→ **Task to complete**:
Before repeating the entries below, strip out every picture and keep all else as it is.

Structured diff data
== Segment start ==
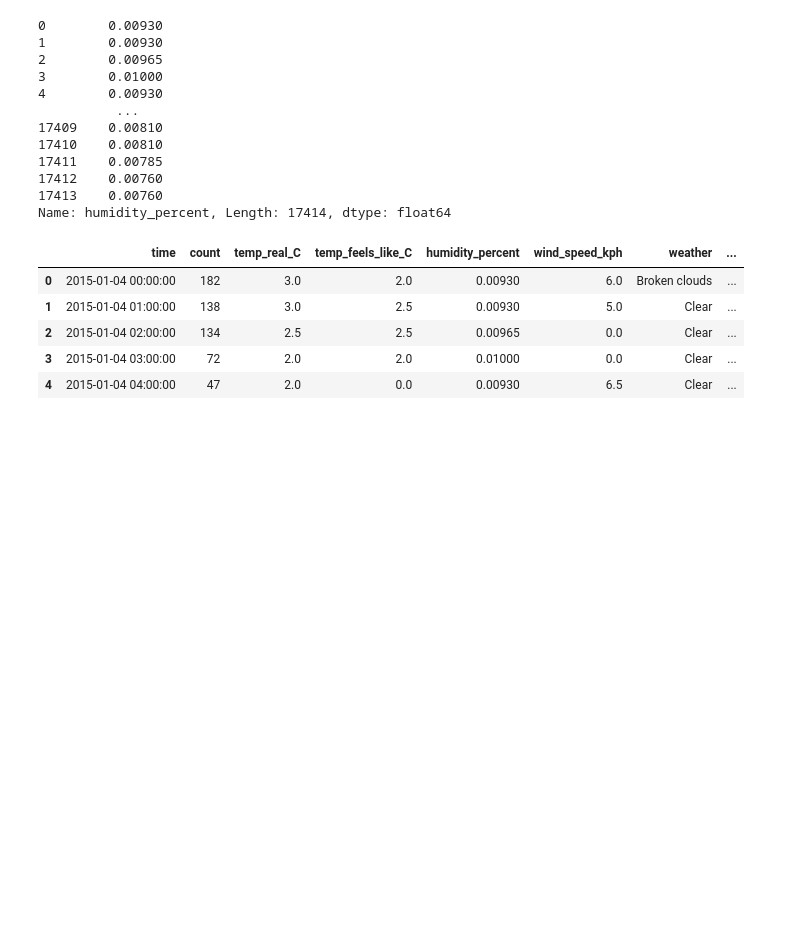
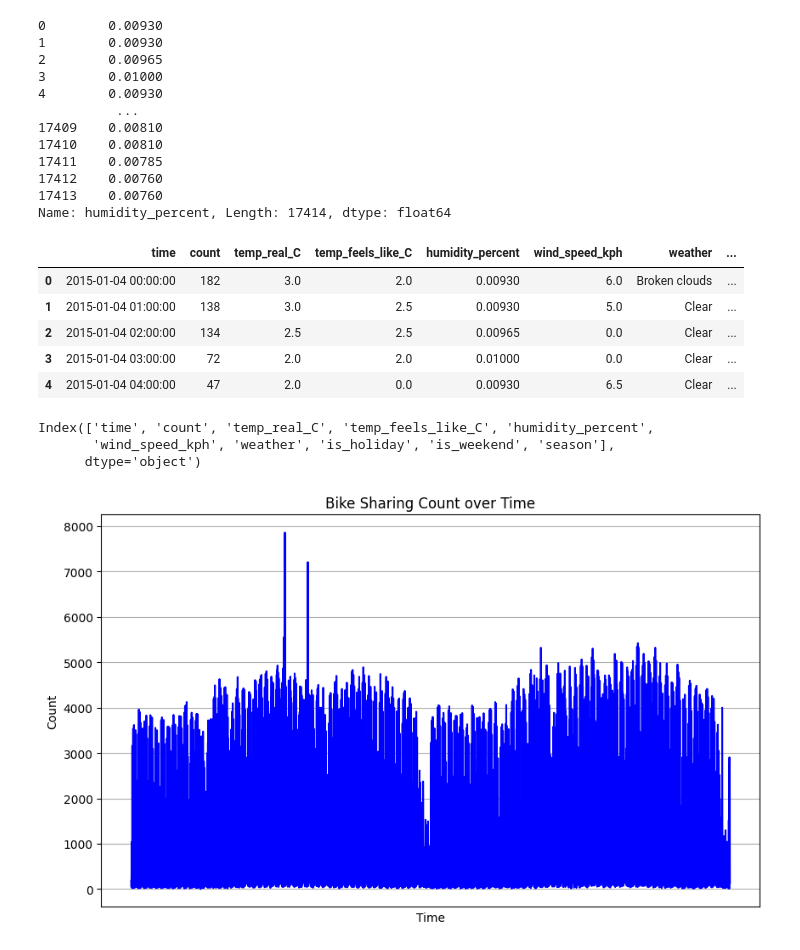
Before and after one commit to Tanay-Dwivedi/London-Bike-Sharing-Data-Analysis, a Jupyter notebook: london_bike_sharing_data_analysis.ipynb, the cells around one changed output. Saved outputs shown, nothing was run; the diff lists cells and outputs as text; code cells hidden in the pictures; blank space fills up the shorter version.

Commit message:
London Bike Sharing Data Analysis

```diff
--- a/london_bike_sharing_data_analysis.ipynb
+++ b/london_bike_sharing_data_analysis.ipynb
@@ -183,0 +188,6 @@ df.head()
+# %%
+df.columns
+# %% [output]
+Index(['time', 'count', 'temp_real_C', 'temp_feels_like_C', 'humidity_percent',
+       'wind_speed_kph', 'weather', 'is_holiday', 'is_weekend', 'season'],
+      dtype='object')
@@ -183,0 +198,14 @@ df.head()
+# %%
+# Analysis of Bike Sharing Count over Time
+
+plt.figure(figsize=(10, 6))
+plt.plot(df['time'], df['count'], color='blue')
+plt.title('Bike Sharing Count over Time')
+plt.xlabel('Time')
+plt.ylabel('Count')
+plt.grid(True)
+plt.xticks([])
+
+plt.show()
+# %% [output]
+[figure, added]
```
Also changed, not shown: parts of 3 cells of this notebook, 1 other file.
== Segment end ==
→ **Answer space**:
Before and after one commit to Tanay-Dwivedi/London-Bike-Sharing-Data-Analysis, a Jupyter notebook: london_bike_sharing_data_analysis.ipynb, the cells around one changed output. Saved outputs shown, nothing was run; the diff lists cells and outputs as text; code cells hidden in the pictures; blank space fills up the shorter version.

Commit message:
London Bike Sharing Data Analysis

```diff
--- a/london_bike_sharing_data_analysis.ipynb
+++ b/london_bike_sharing_data_analysis.ipynb
@@ -183,0 +188,6 @@ df.head()
+# %%
+df.columns
+# %% [output]
+Index(['time', 'count', 'temp_real_C', 'temp_feels_like_C', 'humidity_percent',
+       'wind_speed_kph', 'weather', 'is_holiday', 'is_weekend', 'season'],
+      dtype='object')
@@ -183,0 +198,14 @@ df.head()
+# %%
+# Analysis of Bike Sharing Count over Time
+
+plt.figure(figsize=(10, 6))
+plt.plot(df['time'], df['count'], color='blue')
+plt.title('Bike Sharing Count over Time')
+plt.xlabel('Time')
+plt.ylabel('Count')
+plt.grid(True)
+plt.xticks([])
+
+plt.show()
+# %% [output]
+[figure, added]
```
Also changed, not shown: parts of 3 cells of this notebook, 1 other file.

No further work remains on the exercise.